Please reproduce the entries below exactly, leaving the pictures out.

(Detected change data)
================
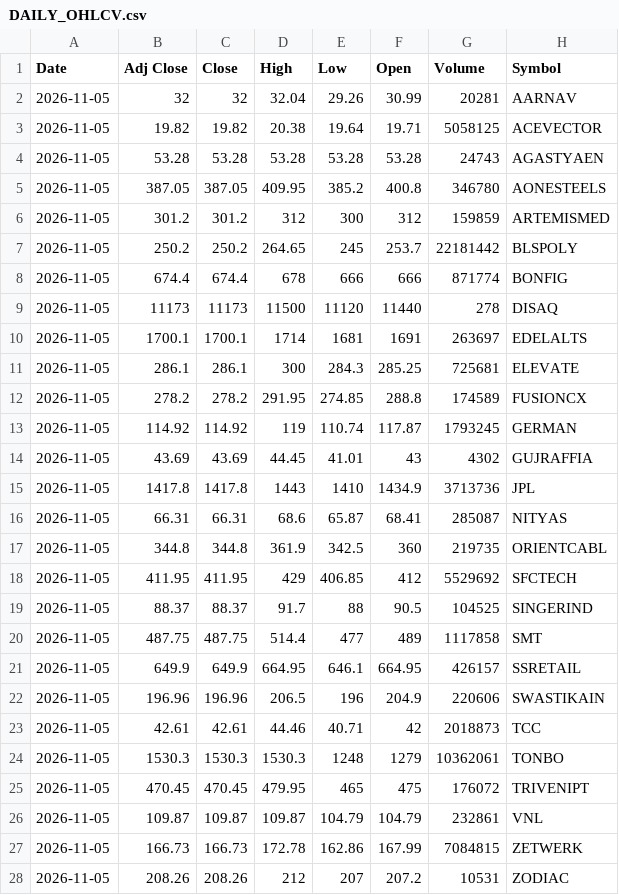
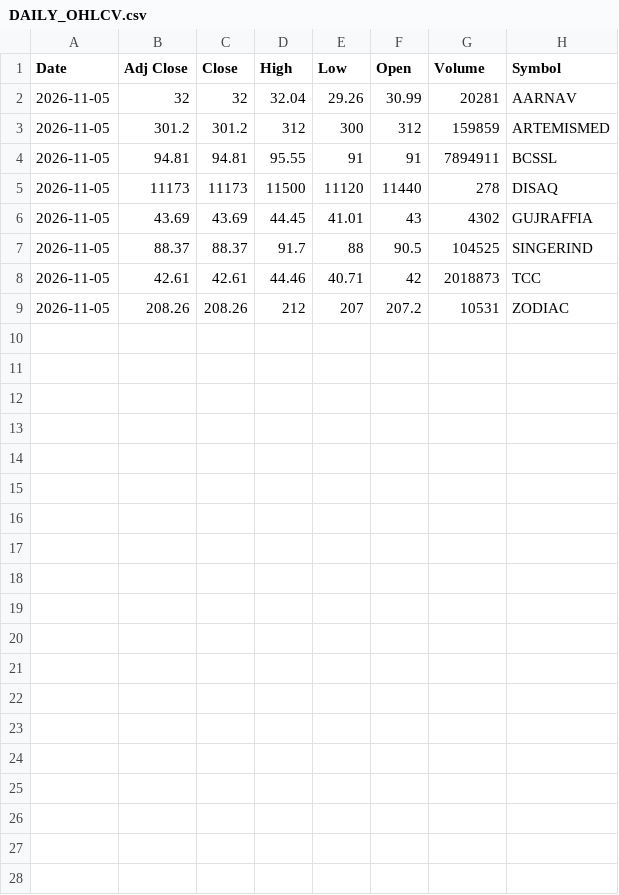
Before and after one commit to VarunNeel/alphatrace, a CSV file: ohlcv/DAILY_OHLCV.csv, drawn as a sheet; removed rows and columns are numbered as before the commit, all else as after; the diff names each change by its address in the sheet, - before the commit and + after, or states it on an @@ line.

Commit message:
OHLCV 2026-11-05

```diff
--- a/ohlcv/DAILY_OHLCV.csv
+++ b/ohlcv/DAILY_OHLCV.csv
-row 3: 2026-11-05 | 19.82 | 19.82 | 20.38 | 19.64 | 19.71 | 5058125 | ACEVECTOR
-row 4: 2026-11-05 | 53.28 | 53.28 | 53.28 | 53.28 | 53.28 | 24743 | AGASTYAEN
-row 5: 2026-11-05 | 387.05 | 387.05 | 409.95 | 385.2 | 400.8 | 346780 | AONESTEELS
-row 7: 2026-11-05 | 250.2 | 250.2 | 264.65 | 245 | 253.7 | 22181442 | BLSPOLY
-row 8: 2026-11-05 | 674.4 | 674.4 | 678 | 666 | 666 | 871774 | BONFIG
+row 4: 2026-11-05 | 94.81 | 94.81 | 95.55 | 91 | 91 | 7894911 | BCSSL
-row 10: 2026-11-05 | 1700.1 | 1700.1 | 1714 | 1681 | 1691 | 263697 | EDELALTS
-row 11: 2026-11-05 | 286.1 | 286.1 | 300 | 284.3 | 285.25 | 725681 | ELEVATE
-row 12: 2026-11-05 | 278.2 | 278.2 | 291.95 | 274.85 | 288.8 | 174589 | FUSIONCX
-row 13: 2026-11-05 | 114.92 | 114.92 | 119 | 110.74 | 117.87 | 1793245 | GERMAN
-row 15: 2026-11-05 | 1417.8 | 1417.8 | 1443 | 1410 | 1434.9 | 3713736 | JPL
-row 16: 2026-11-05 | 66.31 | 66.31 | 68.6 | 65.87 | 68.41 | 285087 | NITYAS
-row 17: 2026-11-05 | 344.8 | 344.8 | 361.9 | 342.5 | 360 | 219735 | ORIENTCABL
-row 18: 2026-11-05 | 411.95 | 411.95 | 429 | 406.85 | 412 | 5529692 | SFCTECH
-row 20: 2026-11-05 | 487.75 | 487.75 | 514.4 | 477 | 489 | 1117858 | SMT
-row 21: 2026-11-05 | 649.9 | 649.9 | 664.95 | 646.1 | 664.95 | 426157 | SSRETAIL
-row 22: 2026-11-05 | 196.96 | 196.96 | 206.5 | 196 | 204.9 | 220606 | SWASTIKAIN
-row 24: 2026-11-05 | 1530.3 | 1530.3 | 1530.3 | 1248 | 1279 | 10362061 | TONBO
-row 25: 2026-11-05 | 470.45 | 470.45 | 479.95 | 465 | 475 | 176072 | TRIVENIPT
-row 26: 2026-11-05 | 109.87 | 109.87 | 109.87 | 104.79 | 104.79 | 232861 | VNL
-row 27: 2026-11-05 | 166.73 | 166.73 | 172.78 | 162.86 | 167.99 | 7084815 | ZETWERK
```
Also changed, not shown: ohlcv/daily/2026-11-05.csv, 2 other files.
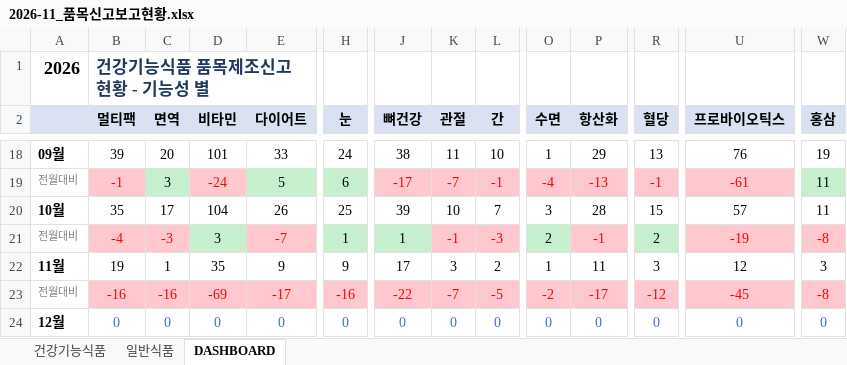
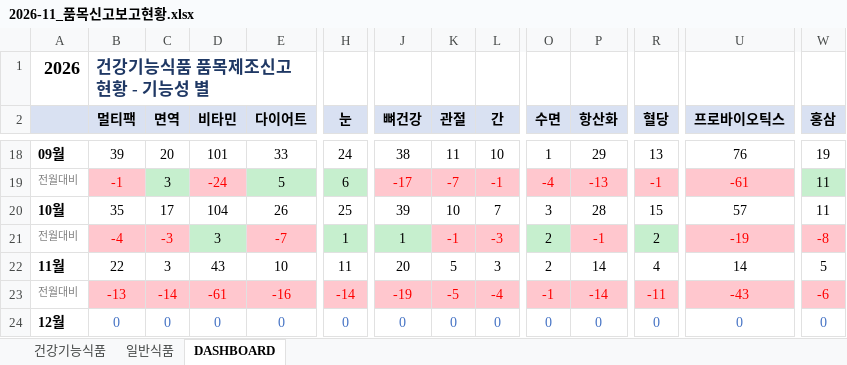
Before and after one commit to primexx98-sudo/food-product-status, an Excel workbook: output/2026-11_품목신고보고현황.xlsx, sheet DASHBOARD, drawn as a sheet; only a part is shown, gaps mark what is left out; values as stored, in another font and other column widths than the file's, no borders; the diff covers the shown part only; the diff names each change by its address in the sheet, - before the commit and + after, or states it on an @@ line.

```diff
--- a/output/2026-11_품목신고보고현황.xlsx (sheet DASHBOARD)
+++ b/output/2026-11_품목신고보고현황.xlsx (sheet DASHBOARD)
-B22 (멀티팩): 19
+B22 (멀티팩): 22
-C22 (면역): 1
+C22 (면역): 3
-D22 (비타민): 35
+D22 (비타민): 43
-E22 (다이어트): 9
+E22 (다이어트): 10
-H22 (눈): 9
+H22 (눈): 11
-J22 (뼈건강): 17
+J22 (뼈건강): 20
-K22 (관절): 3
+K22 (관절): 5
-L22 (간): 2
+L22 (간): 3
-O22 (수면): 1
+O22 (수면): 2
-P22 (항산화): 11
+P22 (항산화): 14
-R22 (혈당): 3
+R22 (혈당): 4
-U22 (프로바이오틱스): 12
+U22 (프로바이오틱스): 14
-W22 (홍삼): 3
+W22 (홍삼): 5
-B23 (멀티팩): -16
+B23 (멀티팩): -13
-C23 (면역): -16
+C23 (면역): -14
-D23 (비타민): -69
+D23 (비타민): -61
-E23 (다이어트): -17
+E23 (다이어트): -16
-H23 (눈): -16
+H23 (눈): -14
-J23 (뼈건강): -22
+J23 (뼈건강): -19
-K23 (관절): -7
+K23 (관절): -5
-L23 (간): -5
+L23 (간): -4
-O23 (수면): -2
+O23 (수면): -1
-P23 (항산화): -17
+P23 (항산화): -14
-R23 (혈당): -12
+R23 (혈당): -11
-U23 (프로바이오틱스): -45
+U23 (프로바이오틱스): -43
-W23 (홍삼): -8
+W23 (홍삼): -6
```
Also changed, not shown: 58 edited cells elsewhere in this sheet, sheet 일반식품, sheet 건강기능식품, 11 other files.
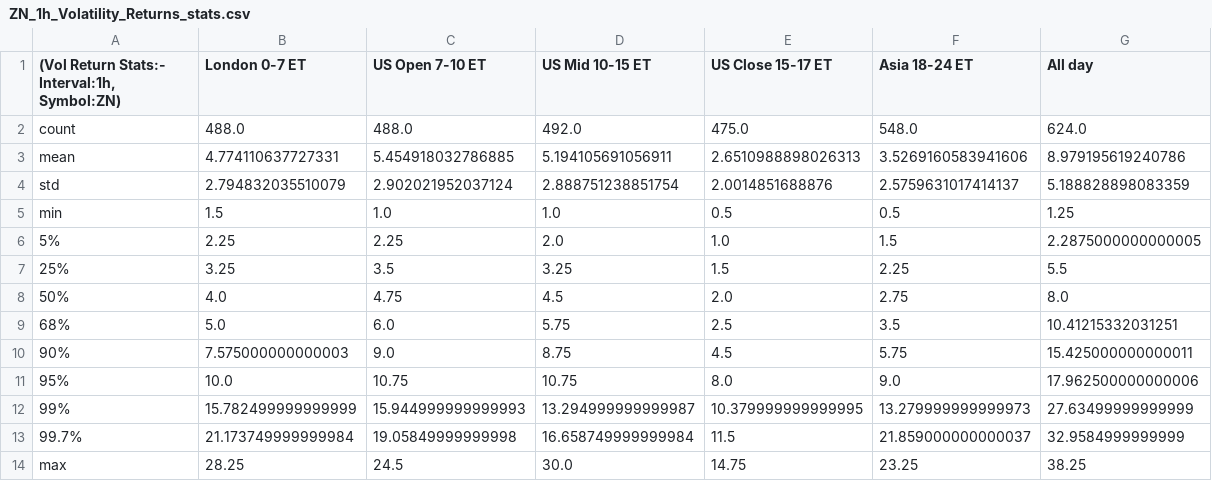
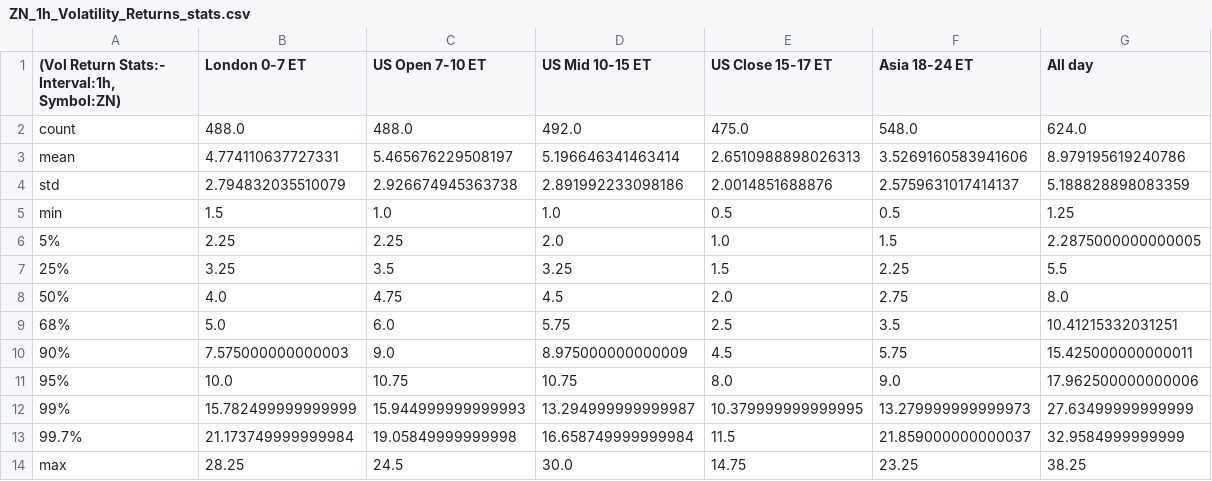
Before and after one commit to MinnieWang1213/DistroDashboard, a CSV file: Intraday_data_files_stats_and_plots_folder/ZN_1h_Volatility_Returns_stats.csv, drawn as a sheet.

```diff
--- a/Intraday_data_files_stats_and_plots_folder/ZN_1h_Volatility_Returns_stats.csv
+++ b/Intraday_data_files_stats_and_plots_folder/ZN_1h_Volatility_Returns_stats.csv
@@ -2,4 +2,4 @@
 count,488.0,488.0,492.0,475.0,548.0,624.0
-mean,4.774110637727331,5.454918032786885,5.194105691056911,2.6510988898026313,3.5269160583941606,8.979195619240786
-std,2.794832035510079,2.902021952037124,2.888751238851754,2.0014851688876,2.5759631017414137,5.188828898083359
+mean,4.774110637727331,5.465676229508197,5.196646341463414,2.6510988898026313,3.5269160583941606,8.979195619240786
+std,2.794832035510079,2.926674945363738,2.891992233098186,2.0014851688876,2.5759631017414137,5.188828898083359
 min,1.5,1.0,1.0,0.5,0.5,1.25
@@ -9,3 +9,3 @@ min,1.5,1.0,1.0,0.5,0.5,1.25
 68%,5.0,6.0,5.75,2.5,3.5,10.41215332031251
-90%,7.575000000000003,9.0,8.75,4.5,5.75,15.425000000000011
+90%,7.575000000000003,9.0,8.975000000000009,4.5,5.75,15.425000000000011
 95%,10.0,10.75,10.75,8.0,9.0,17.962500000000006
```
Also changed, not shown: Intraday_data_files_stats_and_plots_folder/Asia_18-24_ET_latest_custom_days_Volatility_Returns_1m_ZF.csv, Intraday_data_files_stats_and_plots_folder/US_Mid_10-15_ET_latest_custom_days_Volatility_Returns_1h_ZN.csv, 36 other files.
================
TASK RESULT:
Before and after one commit to VarunNeel/alphatrace, a CSV file: ohlcv/DAILY_OHLCV.csv, drawn as a sheet; removed rows and columns are numbered as before the commit, all else as after; the diff names each change by its address in the sheet, - before the commit and + after, or states it on an @@ line.

Commit message:
OHLCV 2026-11-05

```diff
--- a/ohlcv/DAILY_OHLCV.csv
+++ b/ohlcv/DAILY_OHLCV.csv
-row 3: 2026-11-05 | 19.82 | 19.82 | 20.38 | 19.64 | 19.71 | 5058125 | ACEVECTOR
-row 4: 2026-11-05 | 53.28 | 53.28 | 53.28 | 53.28 | 53.28 | 24743 | AGASTYAEN
-row 5: 2026-11-05 | 387.05 | 387.05 | 409.95 | 385.2 | 400.8 | 346780 | AONESTEELS
-row 7: 2026-11-05 | 250.2 | 250.2 | 264.65 | 245 | 253.7 | 22181442 | BLSPOLY
-row 8: 2026-11-05 | 674.4 | 674.4 | 678 | 666 | 666 | 871774 | BONFIG
+row 4: 2026-11-05 | 94.81 | 94.81 | 95.55 | 91 | 91 | 7894911 | BCSSL
-row 10: 2026-11-05 | 1700.1 | 1700.1 | 1714 | 1681 | 1691 | 263697 | EDELALTS
-row 11: 2026-11-05 | 286.1 | 286.1 | 300 | 284.3 | 285.25 | 725681 | ELEVATE
-row 12: 2026-11-05 | 278.2 | 278.2 | 291.95 | 274.85 | 288.8 | 174589 | FUSIONCX
-row 13: 2026-11-05 | 114.92 | 114.92 | 119 | 110.74 | 117.87 | 1793245 | GERMAN
-row 15: 2026-11-05 | 1417.8 | 1417.8 | 1443 | 1410 | 1434.9 | 3713736 | JPL
-row 16: 2026-11-05 | 66.31 | 66.31 | 68.6 | 65.87 | 68.41 | 285087 | NITYAS
-row 17: 2026-11-05 | 344.8 | 344.8 | 361.9 | 342.5 | 360 | 219735 | ORIENTCABL
-row 18: 2026-11-05 | 411.95 | 411.95 | 429 | 406.85 | 412 | 5529692 | SFCTECH
-row 20: 2026-11-05 | 487.75 | 487.75 | 514.4 | 477 | 489 | 1117858 | SMT
-row 21: 2026-11-05 | 649.9 | 649.9 | 664.95 | 646.1 | 664.95 | 426157 | SSRETAIL
-row 22: 2026-11-05 | 196.96 | 196.96 | 206.5 | 196 | 204.9 | 220606 | SWASTIKAIN
-row 24: 2026-11-05 | 1530.3 | 1530.3 | 1530.3 | 1248 | 1279 | 10362061 | TONBO
-row 25: 2026-11-05 | 470.45 | 470.45 | 479.95 | 465 | 475 | 176072 | TRIVENIPT
-row 26: 2026-11-05 | 109.87 | 109.87 | 109.87 | 104.79 | 104.79 | 232861 | VNL
-row 27: 2026-11-05 | 166.73 | 166.73 | 172.78 | 162.86 | 167.99 | 7084815 | ZETWERK
```
Also changed, not shown: ohlcv/daily/2026-11-05.csv, 2 other files.
Before and after one commit to primexx98-sudo/food-product-status, an Excel workbook: output/2026-11_품목신고보고현황.xlsx, sheet DASHBOARD, drawn as a sheet; only a part is shown, gaps mark what is left out; values as stored, in another font and other column widths than the file's, no borders; the diff covers the shown part only; the diff names each change by its address in the sheet, - before the commit and + after, or states it on an @@ line.

```diff
--- a/output/2026-11_품목신고보고현황.xlsx (sheet DASHBOARD)
+++ b/output/2026-11_품목신고보고현황.xlsx (sheet DASHBOARD)
-B22 (멀티팩): 19
+B22 (멀티팩): 22
-C22 (면역): 1
+C22 (면역): 3
-D22 (비타민): 35
+D22 (비타민): 43
-E22 (다이어트): 9
+E22 (다이어트): 10
-H22 (눈): 9
+H22 (눈): 11
-J22 (뼈건강): 17
+J22 (뼈건강): 20
-K22 (관절): 3
+K22 (관절): 5
-L22 (간): 2
+L22 (간): 3
-O22 (수면): 1
+O22 (수면): 2
-P22 (항산화): 11
+P22 (항산화): 14
-R22 (혈당): 3
+R22 (혈당): 4
-U22 (프로바이오틱스): 12
+U22 (프로바이오틱스): 14
-W22 (홍삼): 3
+W22 (홍삼): 5
-B23 (멀티팩): -16
+B23 (멀티팩): -13
-C23 (면역): -16
+C23 (면역): -14
-D23 (비타민): -69
+D23 (비타민): -61
-E23 (다이어트): -17
+E23 (다이어트): -16
-H23 (눈): -16
+H23 (눈): -14
-J23 (뼈건강): -22
+J23 (뼈건강): -19
-K23 (관절): -7
+K23 (관절): -5
-L23 (간): -5
+L23 (간): -4
-O23 (수면): -2
+O23 (수면): -1
-P23 (항산화): -17
+P23 (항산화): -14
-R23 (혈당): -12
+R23 (혈당): -11
-U23 (프로바이오틱스): -45
+U23 (프로바이오틱스): -43
-W23 (홍삼): -8
+W23 (홍삼): -6
```
Also changed, not shown: 58 edited cells elsewhere in this sheet, sheet 일반식품, sheet 건강기능식품, 11 other files.
Before and after one commit to MinnieWang1213/DistroDashboard, a CSV file: Intraday_data_files_stats_and_plots_folder/ZN_1h_Volatility_Returns_stats.csv, drawn as a sheet.

```diff
--- a/Intraday_data_files_stats_and_plots_folder/ZN_1h_Volatility_Returns_stats.csv
+++ b/Intraday_data_files_stats_and_plots_folder/ZN_1h_Volatility_Returns_stats.csv
@@ -2,4 +2,4 @@
 count,488.0,488.0,492.0,475.0,548.0,624.0
-mean,4.774110637727331,5.454918032786885,5.194105691056911,2.6510988898026313,3.5269160583941606,8.979195619240786
-std,2.794832035510079,2.902021952037124,2.888751238851754,2.0014851688876,2.5759631017414137,5.188828898083359
+mean,4.774110637727331,5.465676229508197,5.196646341463414,2.6510988898026313,3.5269160583941606,8.979195619240786
+std,2.794832035510079,2.926674945363738,2.891992233098186,2.0014851688876,2.5759631017414137,5.188828898083359
 min,1.5,1.0,1.0,0.5,0.5,1.25
@@ -9,3 +9,3 @@ min,1.5,1.0,1.0,0.5,0.5,1.25
 68%,5.0,6.0,5.75,2.5,3.5,10.41215332031251
-90%,7.575000000000003,9.0,8.75,4.5,5.75,15.425000000000011
+90%,7.575000000000003,9.0,8.975000000000009,4.5,5.75,15.425000000000011
 95%,10.0,10.75,10.75,8.0,9.0,17.962500000000006
```
Also changed, not shown: Intraday_data_files_stats_and_plots_folder/Asia_18-24_ET_latest_custom_days_Volatility_Returns_1m_ZF.csv, Intraday_data_files_stats_and_plots_folder/US_Mid_10-15_ET_latest_custom_days_Volatility_Returns_1h_ZN.csv, 36 other files.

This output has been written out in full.